- [Data for this exercise]
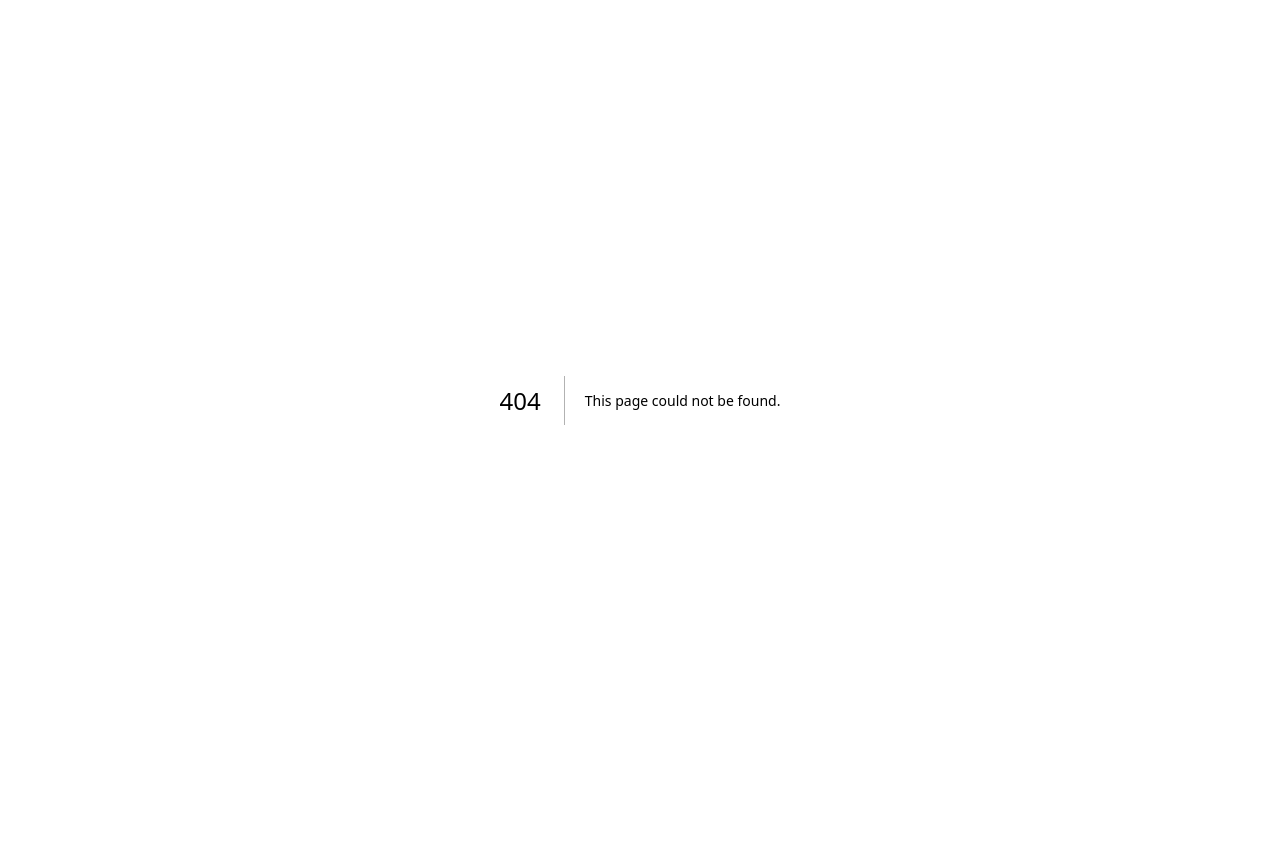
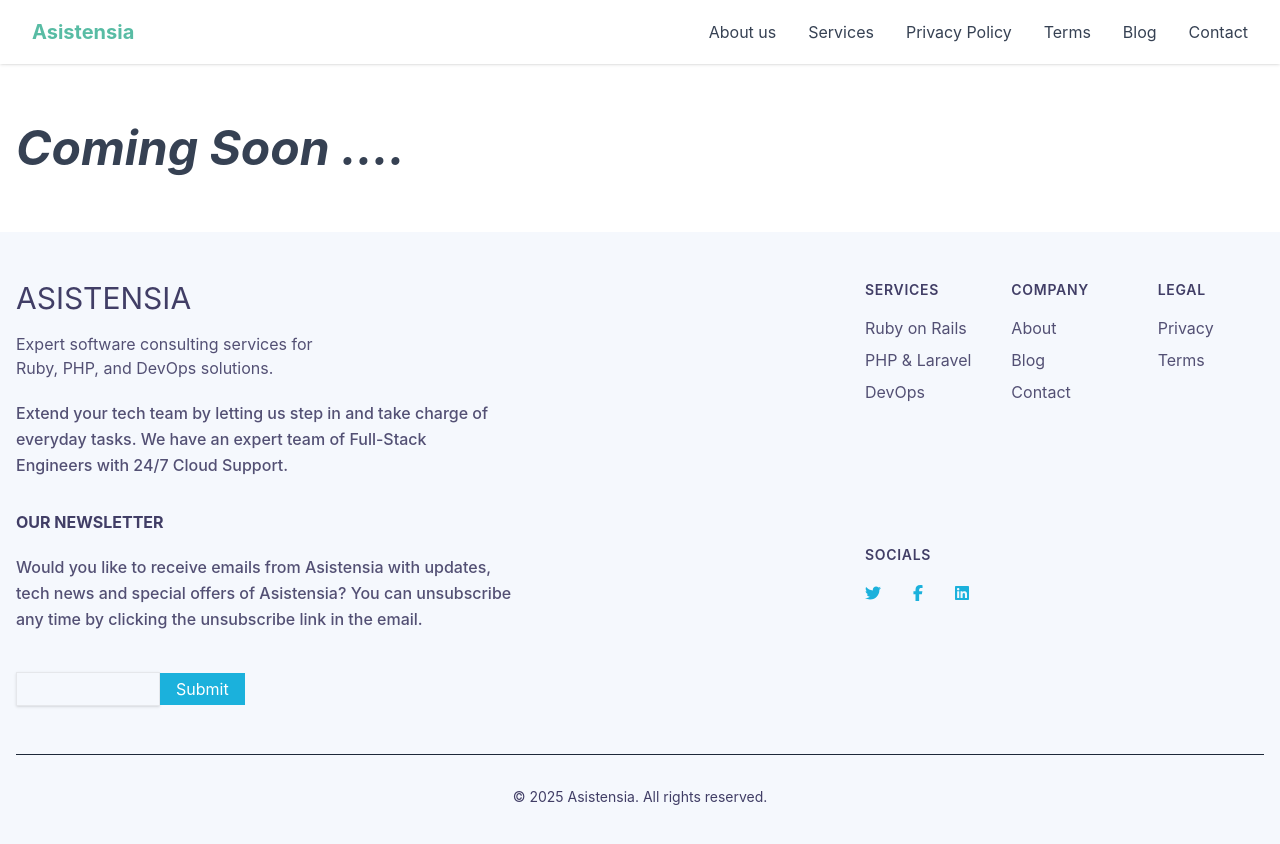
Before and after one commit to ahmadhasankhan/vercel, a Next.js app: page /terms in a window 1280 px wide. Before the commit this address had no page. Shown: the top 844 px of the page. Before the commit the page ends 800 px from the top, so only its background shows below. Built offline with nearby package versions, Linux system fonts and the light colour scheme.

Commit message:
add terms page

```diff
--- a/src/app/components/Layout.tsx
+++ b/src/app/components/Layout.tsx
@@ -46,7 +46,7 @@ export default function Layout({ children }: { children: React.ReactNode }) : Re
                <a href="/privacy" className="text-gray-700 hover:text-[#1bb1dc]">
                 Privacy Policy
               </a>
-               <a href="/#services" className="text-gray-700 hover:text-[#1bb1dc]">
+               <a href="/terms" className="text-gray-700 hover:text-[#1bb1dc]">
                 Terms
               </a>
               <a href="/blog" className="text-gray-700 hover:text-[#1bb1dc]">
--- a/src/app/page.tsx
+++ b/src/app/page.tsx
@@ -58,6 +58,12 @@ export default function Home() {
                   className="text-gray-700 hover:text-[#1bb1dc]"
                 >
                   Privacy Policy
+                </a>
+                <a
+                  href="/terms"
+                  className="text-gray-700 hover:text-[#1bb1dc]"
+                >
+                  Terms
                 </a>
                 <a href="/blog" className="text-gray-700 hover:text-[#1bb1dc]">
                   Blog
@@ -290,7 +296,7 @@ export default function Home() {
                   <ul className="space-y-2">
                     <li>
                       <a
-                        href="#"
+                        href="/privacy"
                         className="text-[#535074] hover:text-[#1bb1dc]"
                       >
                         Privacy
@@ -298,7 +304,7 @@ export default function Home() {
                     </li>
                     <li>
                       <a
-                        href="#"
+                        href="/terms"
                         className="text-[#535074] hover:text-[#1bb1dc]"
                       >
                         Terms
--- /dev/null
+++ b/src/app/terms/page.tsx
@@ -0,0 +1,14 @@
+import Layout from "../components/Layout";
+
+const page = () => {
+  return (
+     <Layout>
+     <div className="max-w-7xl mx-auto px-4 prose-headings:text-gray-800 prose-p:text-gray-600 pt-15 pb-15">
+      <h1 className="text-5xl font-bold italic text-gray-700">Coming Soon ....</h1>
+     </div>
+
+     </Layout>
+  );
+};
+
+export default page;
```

- [Directions for this task] What is the number of lines in the records that include the word "function"? Answer with that number only.

- [Exercise answer] 4